Compete or die.

The two neighbours need to do something to improve their attractiveness, as global changes unfold before their eyes. Unfortunately, Thailand has not yet started to rethink its future or how it plans to compete in the years ahead. Singapore laid down its economic plan for the global economy four or five years ago. Malaysia has also taken several steps to improve its attractiveness. Vietnam has done an excellent job in opening up. But Thailand - facing an ongoing political crisis - has to pull itself together quickly and mobilise all its resources in order to make sure it's going in the right direction.

Thailand has all the potential in the world. It is truly the suvarnaphumi. But the bureaucracy, the military and the anti-foreigner capitalist elite want to protect their interests. The last thing they want is Thailand to liberalize its economy and political system.

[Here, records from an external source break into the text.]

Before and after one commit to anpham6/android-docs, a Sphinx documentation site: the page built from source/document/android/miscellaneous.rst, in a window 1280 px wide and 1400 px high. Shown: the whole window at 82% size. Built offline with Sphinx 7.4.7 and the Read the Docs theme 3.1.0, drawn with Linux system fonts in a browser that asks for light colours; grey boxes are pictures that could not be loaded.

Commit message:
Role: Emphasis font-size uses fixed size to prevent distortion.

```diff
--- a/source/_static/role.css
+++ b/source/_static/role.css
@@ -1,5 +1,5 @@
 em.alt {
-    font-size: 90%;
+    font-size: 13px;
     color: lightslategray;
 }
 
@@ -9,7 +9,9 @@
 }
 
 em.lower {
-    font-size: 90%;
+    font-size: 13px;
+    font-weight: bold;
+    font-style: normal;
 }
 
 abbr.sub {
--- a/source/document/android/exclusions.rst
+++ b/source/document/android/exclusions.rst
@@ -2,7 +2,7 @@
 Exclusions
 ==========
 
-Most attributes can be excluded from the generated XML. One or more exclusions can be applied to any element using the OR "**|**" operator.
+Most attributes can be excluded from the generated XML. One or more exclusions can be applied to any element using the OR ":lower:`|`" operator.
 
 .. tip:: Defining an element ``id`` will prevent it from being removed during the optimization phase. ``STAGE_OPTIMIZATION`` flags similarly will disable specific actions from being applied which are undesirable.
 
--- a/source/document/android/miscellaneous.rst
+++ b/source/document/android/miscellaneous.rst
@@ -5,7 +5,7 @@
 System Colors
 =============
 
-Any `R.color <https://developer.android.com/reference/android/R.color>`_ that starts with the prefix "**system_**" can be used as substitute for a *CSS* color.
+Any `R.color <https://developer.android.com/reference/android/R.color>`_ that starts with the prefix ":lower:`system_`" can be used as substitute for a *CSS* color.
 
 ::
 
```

They want to keep the poor disenfranchised, stupid and powerless.

But Thanong will never talk about this, because he is part of the Thai elite that wants to maintain its feudal, social and economic privileges.

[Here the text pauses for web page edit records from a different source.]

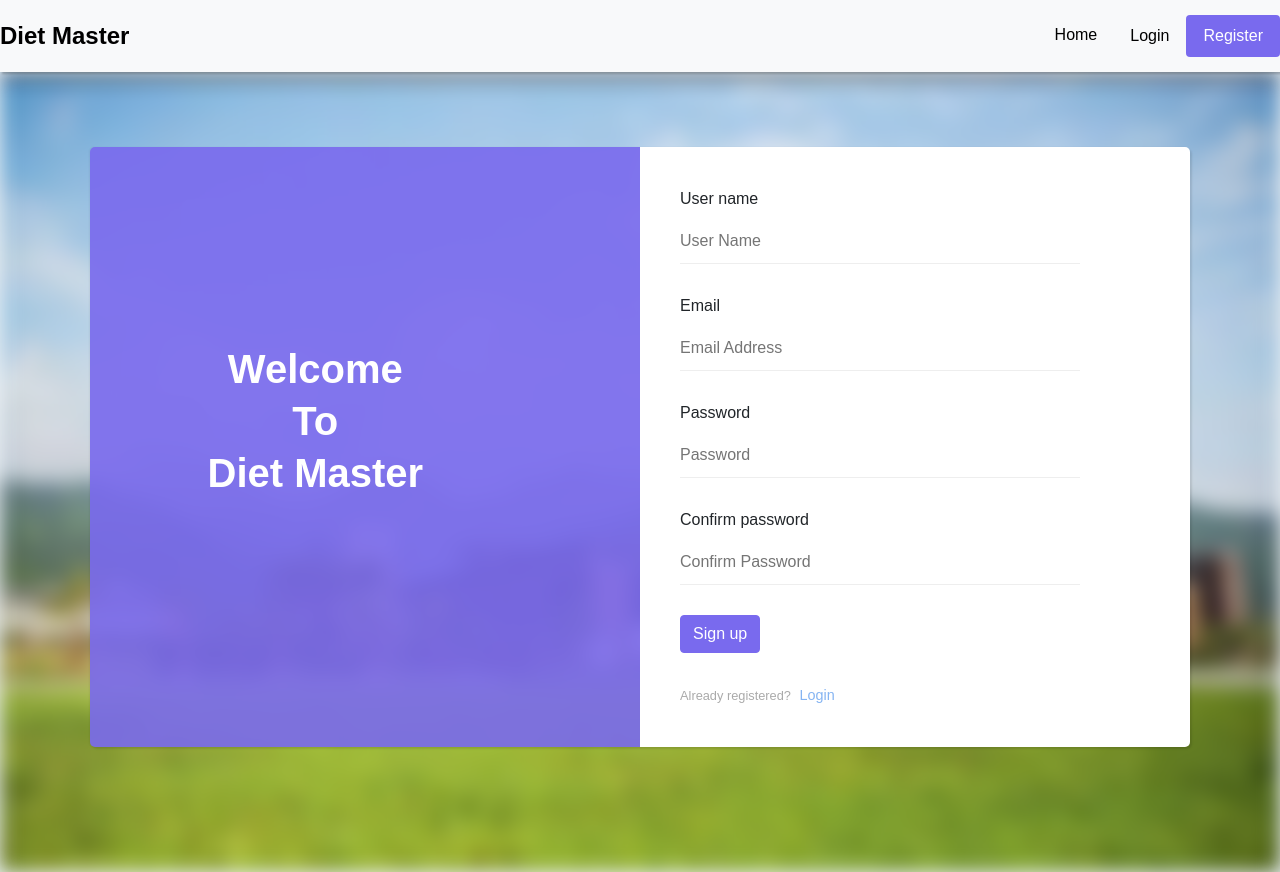
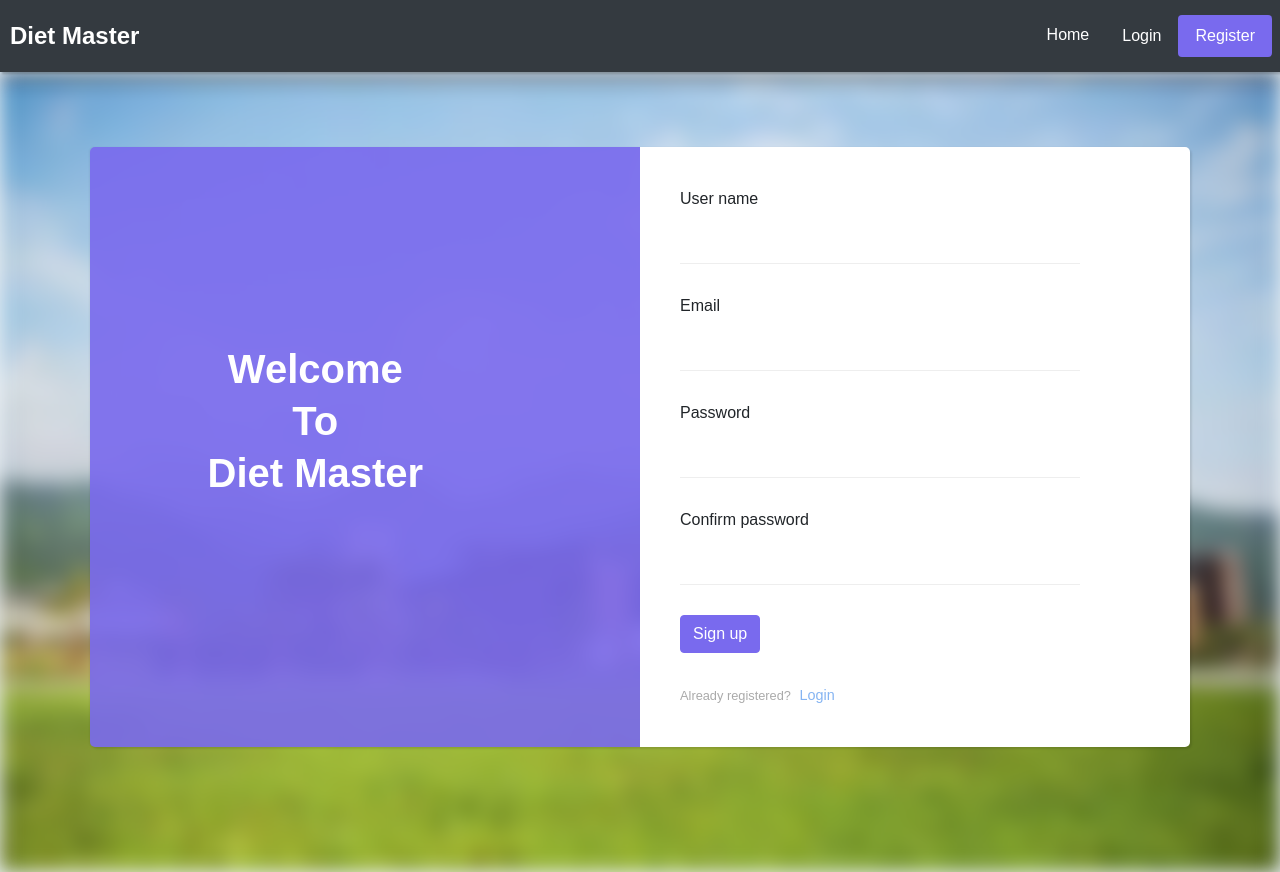
Before and after one commit to BirkhoffG/Diet_Master, a Django app: page /register/ in a window 1280 px wide. Run offline with Django 3.2, Linux system fonts and the light colour scheme; some libraries are stand-ins or nearby versions.

Commit message:
Resolve #32,53,54,55

```diff
--- a/templates/dashboard/recommend.html
+++ b/templates/dashboard/recommend.html
@@ -1,6 +1,4 @@
 {% extends './base.html' %}
-
-
 {% block content %}
 
   <section class="container pt-3">
--- a/templates/dashboard/sidebar.html
+++ b/templates/dashboard/sidebar.html
@@ -1,6 +1,6 @@
 <!-- Sidebar -->
 <div class="bg-light border-right" id="sidebar-wrapper">
-    <div class="sidebar-heading">Diet Master </div>
+<!--    <div class="sidebar-heading">Diet Master </div>-->
     <div class="list-group list-group-flush">
         <a href="{% url 'recommendation' %}" class="list-group-item list-group-item-action bg-light">Food</a>
         <a href="{% url 'profile' %}" class="list-group-item list-group-item-action bg-light">Profile</a>
--- a/templates/login.html
+++ b/templates/login.html
@@ -162,8 +162,6 @@
       })*/
   })
 
-
-
 </script>
 </body>
 
--- a/templates/navbar.html
+++ b/templates/navbar.html
@@ -1,17 +1,17 @@
 <!-- As a heading -->
-<nav class="navbar navbar-light bg-light">
-  <a class="navbar-brand mb-0 h1" style="color:#000000;">Diet Master</a>
+<nav class="navbar navbar-light bg-dark ">
+  <a class="navbar-brand mb-0 h1" style="color:#FFFFFF; padding-left:10px;">Diet Master</a>
 
   <nav class="nav nav-masthead justify-content-center">
-    <a class="nav-link active" href="{% url 'home' %}" style="color:#000000;">Home</a>
+    <a class="nav-link active" href="{% url 'home' %}" style="color:#FFFFFF">Home</a>
     {% if request.user.is_authenticated %}
-      <a class="nav-link" href="{% url 'logout' %}" style="color:#000000;">Logout</a>
+      <a class="nav-link" href="{% url 'logout' %}" style="color:#FFFFFF;">Logout</a>
       <a class="nav-link avatar avatar-32 rounded-circle bg-secondary img-fluid" href="{% url 'recommendation' %}">B</a>
     {% else %}
-      <a class="nav-link btn" href="{% url 'login' %}" style="color:#000000;">Login</a>
-      <a class="nav-link btn bg-primary " href="{% url 'register' %}" style="color:#fff;">Register</a>
+      <a class="nav-link btn" href="{% url 'login' %}" style="color:#FFFFFF;">Login</a>
+      <a class="nav-link btn bg-primary " href="{% url 'register' %}" style="color:#fff;margin-right:8px;">Register</a>
     {% endif %}
-{#    <a class="nav-link" href="" style="color:#000000;">Logout</a>#}
+{#    <a class="nav-link" href="" style="color:#FFFFFF;">Logout</a>#}
 {#    <a class="nav-link avatar avatar-32 rounded-circle bg-secondary img-fluid" href="{% url 'recommendation' %}">B</a>#}
   </nav>
 </nav>
--- a/templates/register.html
+++ b/templates/register.html
@@ -51,13 +51,13 @@
                   <div class="form-group">
                     <label for="register-username">User name</label>
                     <input id="register-username" class="input-material" type="text"
-                           name="registerUsername" placeholder="User Name">
+                           name="registerUsername" placeholder="">
                     <div class="invalid-feedback">User Name should be within 2 to 10 characters!</div>
                   </div>
                     <div class="form-group">
                         <label for="register-email">Email</label>
                         <input id="register-email" class="input-material" type="email"
-                               name="registerEmail" placeholder="Email Address">
+                               name="registerEmail" placeholder="">
                         <div class="invalid-feedback">The email address is invalid!</div>
                     </div>
                   <div class="form-group">
@@ -65,7 +65,7 @@
                       Password
                     </label>
                     <input id="register-password" class="input-material" type="password"
-                           name="registerPassword" placeholder="Password">
+                           name="registerPassword" placeholder="">
                     <div class="invalid-feedback">Password must contain at least 8 characters and can't be entirely
                       numeric!
                     </div>
@@ -73,7 +73,7 @@
                   <div class="form-group">
                     <label for="register-passwords">Confirm password</label>
                     <input id="register-passwords" class="input-material" type="password"
-                           name="registerPasswords" placeholder="Confirm Password">
+                           name="registerPasswords" placeholder="">
                     <div class="invalid-feedback">Two passwords are not the same!</div>
                   </div>
                   <div class="form-group">
```
Also changed, not shown: templates/dashboard/base.html (+7 -6 lines), templates/dashboard/profile.html (+6 -4 lines), templates/dashboard/survey.html (+12 -4 lines), templates/logout.html (+38 -3 lines), static/img/Register_Login.jpg (deleted).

Anonymous said...

You say, "Of all the these economies, Thailand had the biggest head start in the 1850's," based on what evidence? Do you mean because Siam was an independent country and the Bowring treating brought trade and prosperity? I think it benefited only a tiny percentage, specifically members of the ruling/royal family. Compare this to Singapore, say, where free trade benefited a wider base people. Politically, it would seem that Siam also had a head start when absolute monarchy was abolished, equivalent to independence for the neighbors. Unfortunately, we'll still stuck where we were in 1932 while several neighbors have forged ahead. I agree with you, if we had half competant leaders we could be a great country in this region.

Anonymous said...

The problem is that the leaders are inevitably drawn from the people. The people are hampered by a Victorian education systm and a restrictive culture which actively seeks to prevent the development of excellence, instead focusing on the patronage system where age and status (which may well have been bought) are respected and not worth. It is the form over substance problem again.

I heard that when a private University in the Philipines went bust, one of the last duties performed was to come here and sell bogus doctorates to numerous Thai parliamentarians. I cant judge the truth of this of course but the very fact that it is given any credence at all speaks volumes for the Thai approach to life.

And it isnt going to change any time soon.